Sandel concluded that “the very fact that we can reason together and argue together and try to persuade one another when our moral principles seem to clash, suggests that philosophy is possible, that it’s not simply an assertion of tastes. That, I think, is what these discussions reflect, which is why philosophy keeps on going even after centuries. Philosophers and thinkers have come to articulate principles about right and wrong, about how to live, about how to oraganize our life together, about what justice means. It hasn’t ended, because there is an open-ended character to philosophy, but not so open-ended that it’s simply registering personal tastes…Something bigger seems to be at stake.”
Visitors to the conference enjoyed interactive, high-tech visual installations to bring philosophy to life, including a Philosophy Tree, Philosophy Timeline and Unpredictable Wall, through which viewers’ shadows are transformed into the sayings of great philosophers.
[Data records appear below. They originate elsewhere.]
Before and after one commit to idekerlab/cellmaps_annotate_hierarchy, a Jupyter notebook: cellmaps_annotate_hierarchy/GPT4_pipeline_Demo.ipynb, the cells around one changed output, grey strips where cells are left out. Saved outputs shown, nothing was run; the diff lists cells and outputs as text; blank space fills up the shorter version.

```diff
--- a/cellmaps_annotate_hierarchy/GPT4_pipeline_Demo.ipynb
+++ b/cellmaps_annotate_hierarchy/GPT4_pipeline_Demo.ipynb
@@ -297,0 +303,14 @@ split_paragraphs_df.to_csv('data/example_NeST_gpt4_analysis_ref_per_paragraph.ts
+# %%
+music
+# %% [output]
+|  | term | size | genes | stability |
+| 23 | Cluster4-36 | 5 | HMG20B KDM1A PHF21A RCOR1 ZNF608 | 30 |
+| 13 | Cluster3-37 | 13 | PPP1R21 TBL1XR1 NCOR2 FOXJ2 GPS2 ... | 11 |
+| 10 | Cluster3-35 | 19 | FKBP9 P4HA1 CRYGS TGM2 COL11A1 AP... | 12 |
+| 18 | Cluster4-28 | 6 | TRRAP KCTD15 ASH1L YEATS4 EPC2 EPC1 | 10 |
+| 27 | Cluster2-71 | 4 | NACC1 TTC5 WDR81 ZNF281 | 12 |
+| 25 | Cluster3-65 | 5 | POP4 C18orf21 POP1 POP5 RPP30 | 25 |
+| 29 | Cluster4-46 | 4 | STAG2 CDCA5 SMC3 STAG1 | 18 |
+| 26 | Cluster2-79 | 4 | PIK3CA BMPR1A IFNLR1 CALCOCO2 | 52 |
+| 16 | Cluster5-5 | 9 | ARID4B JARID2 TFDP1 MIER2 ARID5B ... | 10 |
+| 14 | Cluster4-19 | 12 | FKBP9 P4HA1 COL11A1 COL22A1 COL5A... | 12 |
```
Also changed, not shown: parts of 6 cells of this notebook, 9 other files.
Khalid Al Sameti, Director of Literature at the Saudi Ministry of Culture’s Commission for Literature, Publishing and Translation closed the conference by saying: “Thank you for your interaction, thank you for making the unexpected happen with your attendance. Thank you for all the bright minds that joined us across thousands of kilometers and miles to participate. This conference will be repeated over the next few years starting from next week when we will start planning for the next conference.”